>>>

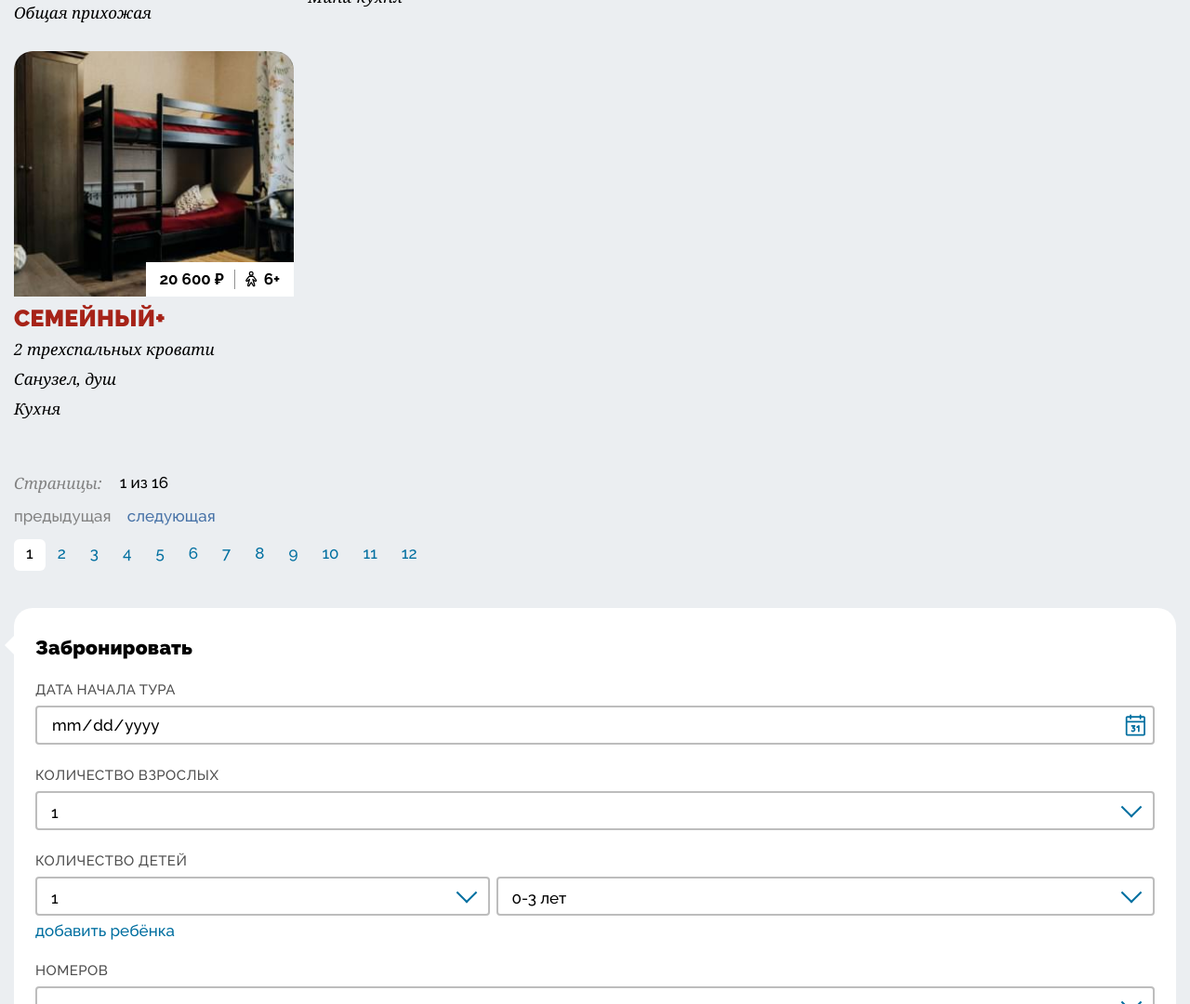
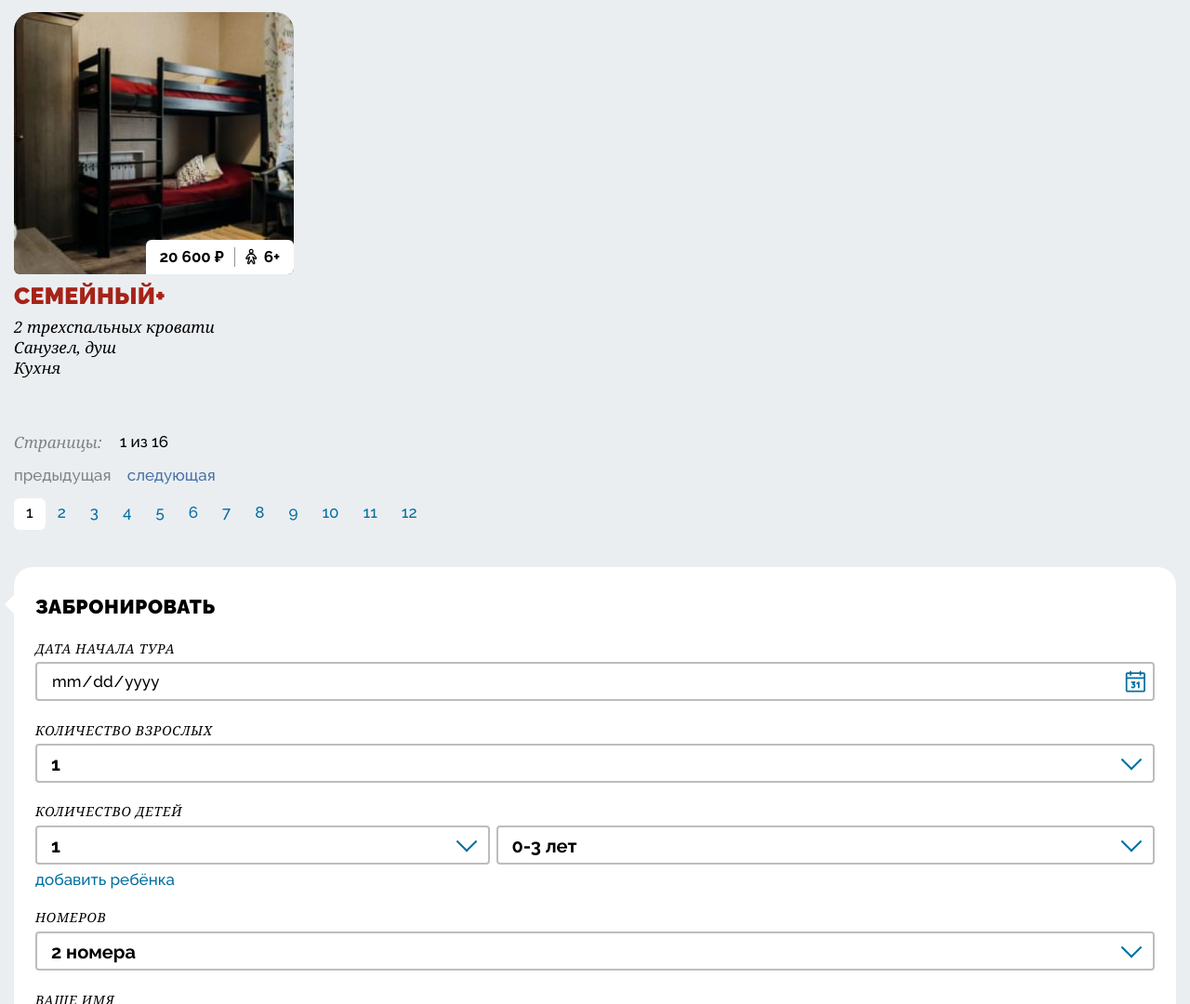
Before and after one commit to LayMorja/geography, a plain HTML site: page accommodation.html in a window 1280 px wide. Shown: the part 1720-2800 px from the top of the page at 93% size. Drawn offline with Linux system fonts and the light colour scheme; files whose address does not match are found by name.

Commit message:
Изменил стили для страницы размещения

```diff
--- a/css/style.css
+++ b/css/style.css
@@ -1,5 +1,5 @@
 @font-face {
-	font-family: Raleway;
+	font-family: 'Raleway';
 	font-display: swap;
 	src: url('../fonts/Raleway-Regular.woff2') format('woff2'),
 		url('../fonts/Raleway-Regular.woff') format('woff');
@@ -7,7 +7,7 @@
 	font-style: normal;
 }
 @font-face {
-	font-family: Raleway;
+	font-family: 'Raleway';
 	font-display: swap;
 	src: url('../fonts/Raleway-Medium.woff2') format('woff2'),
 		url('../fonts/Raleway-Medium.woff') format('woff');
@@ -15,7 +15,7 @@
 	font-style: normal;
 }
 @font-face {
-	font-family: Raleway;
+	font-family: 'Raleway';
 	font-display: swap;
 	src: url('../fonts/Raleway-SemiBold.woff2') format('woff2'),
 		url('../fonts/Raleway-SemiBold.woff') format('woff');
@@ -23,7 +23,7 @@
 	font-style: normal;
 }
 @font-face {
-	font-family: Raleway;
+	font-family: 'Raleway';
 	font-display: swap;
 	src: url('../fonts/Raleway-Bold.woff2') format('woff2'),
 		url('../fonts/Raleway-Bold.woff') format('woff');
@@ -31,7 +31,7 @@
 	font-style: normal;
 }
 @font-face {
-	font-family: Raleway;
+	font-family: 'Raleway';
 	font-display: swap;
 	src: url('../fonts/Raleway-ExtraBold.woff2') format('woff2'),
 		url('../fonts/Raleway-ExtraBold.woff') format('woff');
@@ -39,7 +39,7 @@
 	font-style: normal;
 }
 @font-face {
-	font-family: Raleway;
+	font-family: 'Raleway';
 	font-display: swap;
 	src: url('../fonts/Raleway-Black.woff2') format('woff2'),
 		url('../fonts/Raleway-Black.woff') format('woff');
@@ -356,9 +356,12 @@ h6 {
 	border: 2px solid #bdbdbd;
 	border-radius: 4px;
 	height: 2.625rem;
+	font-family: 'Raleway';
+	font-style: normal;
+	font-weight: 700;
+	font-size: 1.25rem;
+	line-height: 100%;
 	color: var(--clr-dark);
-	font-weight: 500;
-	line-height: 110%;
 }
 
 .select__value {
@@ -368,7 +371,7 @@ h6 {
 	-webkit-box-align: center;
 	-ms-flex-align: center;
 	align-items: center;
-	height: 2.625rem;
+	height: 2.5rem;
 	padding: 0.625rem 0.9375rem;
 	gap: 0.625rem;
 }
@@ -743,13 +746,14 @@ h6 {
 
 .inner-body__content > h2 {
 	font-weight: 900;
-	font-size: 3.125rem;
+	font-size: 1.75rem;
+	letter-spacing: -0.03em;
 	line-height: 110%;
 	color: var(--clr-blue-500);
 }
 
 .inner-body__content > h2:not(:last-child) {
-	margin-bottom: 2.5rem;
+	margin-bottom: 1.5625rem;
 }
 
 .inner-body__form:not(:last-child) {
@@ -1174,8 +1178,9 @@ h6 {
 .form-callback h3 {
 	font-weight: 900;
 	font-size: 1.3125rem;
-	line-height: 1.23;
-	letter-spacing: 0.01em;
+	line-height: 1.24;
+	letter-spacing: 0.03em;
+	text-transform: uppercase;
 	color: var(--clr-dark);
 }
 
@@ -1186,13 +1191,14 @@ h6 {
 .form-callback label {
 	cursor: pointer;
 	display: inline-block;
-	font-family: var(--ff-bt);
-	font-weight: 500;
-	font-size: 15px;
-	line-height: 20px;
-	letter-spacing: 0.03em;
+	font-family: 'Noto Serif';
+	font-style: italic;
+	font-weight: 400;
+	font-size: 0.875rem;
+	line-height: 110%;
+	letter-spacing: 0.05em;
 	text-transform: uppercase;
-	color: var(--clr-grey-500);
+	color: var(--clr-dark);
 }
 
 .form-callback label:not(:last-child) {
@@ -1884,6 +1890,9 @@ h6 {
 
 .tour__image-box {
 	position: relative;
+	overflow: hidden;
+	height: 17.625rem;
+	border-radius: 6px;
 }
 
 .tour__date {
@@ -2027,6 +2036,7 @@ h6 {
 	color: var(--clr-dark);
 	font-weight: 700;
 	line-height: 1.24;
+	border-radius: 6px 6px 6px 0px;
 }
 
 .tour__info span:not(:last-child) {
@@ -2083,10 +2093,7 @@ h6 {
 
 .tour--accommodation p {
 	text-align: left;
-}
-
-.tour--accommodation p:not(:last-child) {
-	margin-bottom: 0.625rem;
+	color: var(--clr-dark);
 }
 
 .contacts {
@@ -2249,7 +2256,7 @@ h6 {
 	background-repeat: no-repeat;
 	background-position: center;
 	background-size: cover;
-	padding-bottom: 5rem;
+	padding-bottom: 6.875rem;
 }
 
 .inner-hero h1 {
@@ -3145,10 +3152,6 @@ h6 {
 		transform: rotate(45deg);
 	}
 
-	.inner-body__content > h2 {
-		font-size: 2.625rem;
-	}
-
 	.gallery__slide {
 		min-height: 23.75rem;
 	}
@@ -3296,13 +3299,6 @@ h6 {
 	.header {
 		padding-top: 1.875rem;
 	}
-	.inner-body__content > h2 {
-		font-size: 2.25rem;
-	}
-
-	.inner-body__content > h2:not(:last-child) {
-		margin-bottom: 1.875rem;
-	}
 
 	.gallery__slide {
 		min-height: 20rem;
@@ -3409,7 +3405,7 @@ h6 {
 	}
 
 	.inner-body__content > h2 {
-		font-size: 2rem;
+		font-size: 1.5rem;
 	}
 
 	.inner-body__content > h2:not(:last-child) {
```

<<<

**Task directions:**
What the task needs is the material above repeated exactly, pictures excepted.

**Response:**
Before and after one commit to LayMorja/geography, a plain HTML site: page accommodation.html in a window 1280 px wide. Shown: the part 1720-2800 px from the top of the page at 93% size. Drawn offline with Linux system fonts and the light colour scheme; files whose address does not match are found by name.

Commit message:
Изменил стили для страницы размещения

```diff
--- a/css/style.css
+++ b/css/style.css
@@ -1,5 +1,5 @@
 @font-face {
-	font-family: Raleway;
+	font-family: 'Raleway';
 	font-display: swap;
 	src: url('../fonts/Raleway-Regular.woff2') format('woff2'),
 		url('../fonts/Raleway-Regular.woff') format('woff');
@@ -7,7 +7,7 @@
 	font-style: normal;
 }
 @font-face {
-	font-family: Raleway;
+	font-family: 'Raleway';
 	font-display: swap;
 	src: url('../fonts/Raleway-Medium.woff2') format('woff2'),
 		url('../fonts/Raleway-Medium.woff') format('woff');
@@ -15,7 +15,7 @@
 	font-style: normal;
 }
 @font-face {
-	font-family: Raleway;
+	font-family: 'Raleway';
 	font-display: swap;
 	src: url('../fonts/Raleway-SemiBold.woff2') format('woff2'),
 		url('../fonts/Raleway-SemiBold.woff') format('woff');
@@ -23,7 +23,7 @@
 	font-style: normal;
 }
 @font-face {
-	font-family: Raleway;
+	font-family: 'Raleway';
 	font-display: swap;
 	src: url('../fonts/Raleway-Bold.woff2') format('woff2'),
 		url('../fonts/Raleway-Bold.woff') format('woff');
@@ -31,7 +31,7 @@
 	font-style: normal;
 }
 @font-face {
-	font-family: Raleway;
+	font-family: 'Raleway';
 	font-display: swap;
 	src: url('../fonts/Raleway-ExtraBold.woff2') format('woff2'),
 		url('../fonts/Raleway-ExtraBold.woff') format('woff');
@@ -39,7 +39,7 @@
 	font-style: normal;
 }
 @font-face {
-	font-family: Raleway;
+	font-family: 'Raleway';
 	font-display: swap;
 	src: url('../fonts/Raleway-Black.woff2') format('woff2'),
 		url('../fonts/Raleway-Black.woff') format('woff');
@@ -356,9 +356,12 @@ h6 {
 	border: 2px solid #bdbdbd;
 	border-radius: 4px;
 	height: 2.625rem;
+	font-family: 'Raleway';
+	font-style: normal;
+	font-weight: 700;
+	font-size: 1.25rem;
+	line-height: 100%;
 	color: var(--clr-dark);
-	font-weight: 500;
-	line-height: 110%;
 }
 
 .select__value {
@@ -368,7 +371,7 @@ h6 {
 	-webkit-box-align: center;
 	-ms-flex-align: center;
 	align-items: center;
-	height: 2.625rem;
+	height: 2.5rem;
 	padding: 0.625rem 0.9375rem;
 	gap: 0.625rem;
 }
@@ -743,13 +746,14 @@ h6 {
 
 .inner-body__content > h2 {
 	font-weight: 900;
-	font-size: 3.125rem;
+	font-size: 1.75rem;
+	letter-spacing: -0.03em;
 	line-height: 110%;
 	color: var(--clr-blue-500);
 }
 
 .inner-body__content > h2:not(:last-child) {
-	margin-bottom: 2.5rem;
+	margin-bottom: 1.5625rem;
 }
 
 .inner-body__form:not(:last-child) {
@@ -1174,8 +1178,9 @@ h6 {
 .form-callback h3 {
 	font-weight: 900;
 	font-size: 1.3125rem;
-	line-height: 1.23;
-	letter-spacing: 0.01em;
+	line-height: 1.24;
+	letter-spacing: 0.03em;
+	text-transform: uppercase;
 	color: var(--clr-dark);
 }
 
@@ -1186,13 +1191,14 @@ h6 {
 .form-callback label {
 	cursor: pointer;
 	display: inline-block;
-	font-family: var(--ff-bt);
-	font-weight: 500;
-	font-size: 15px;
-	line-height: 20px;
-	letter-spacing: 0.03em;
+	font-family: 'Noto Serif';
+	font-style: italic;
+	font-weight: 400;
+	font-size: 0.875rem;
+	line-height: 110%;
+	letter-spacing: 0.05em;
 	text-transform: uppercase;
-	color: var(--clr-grey-500);
+	color: var(--clr-dark);
 }
 
 .form-callback label:not(:last-child) {
@@ -1884,6 +1890,9 @@ h6 {
 
 .tour__image-box {
 	position: relative;
+	overflow: hidden;
+	height: 17.625rem;
+	border-radius: 6px;
 }
 
 .tour__date {
@@ -2027,6 +2036,7 @@ h6 {
 	color: var(--clr-dark);
 	font-weight: 700;
 	line-height: 1.24;
+	border-radius: 6px 6px 6px 0px;
 }
 
 .tour__info span:not(:last-child) {
@@ -2083,10 +2093,7 @@ h6 {
 
 .tour--accommodation p {
 	text-align: left;
-}
-
-.tour--accommodation p:not(:last-child) {
-	margin-bottom: 0.625rem;
+	color: var(--clr-dark);
 }
 
 .contacts {
@@ -2249,7 +2256,7 @@ h6 {
 	background-repeat: no-repeat;
 	background-position: center;
 	background-size: cover;
-	padding-bottom: 5rem;
+	padding-bottom: 6.875rem;
 }
 
 .inner-hero h1 {
@@ -3145,10 +3152,6 @@ h6 {
 		transform: rotate(45deg);
 	}
 
-	.inner-body__content > h2 {
-		font-size: 2.625rem;
-	}
-
 	.gallery__slide {
 		min-height: 23.75rem;
 	}
@@ -3296,13 +3299,6 @@ h6 {
 	.header {
 		padding-top: 1.875rem;
 	}
-	.inner-body__content > h2 {
-		font-size: 2.25rem;
-	}
-
-	.inner-body__content > h2:not(:last-child) {
-		margin-bottom: 1.875rem;
-	}
 
 	.gallery__slide {
 		min-height: 20rem;
@@ -3409,7 +3405,7 @@ h6 {
 	}
 
 	.inner-body__content > h2 {
-		font-size: 2rem;
+		font-size: 1.5rem;
 	}
 
 	.inner-body__content > h2:not(:last-child) {
```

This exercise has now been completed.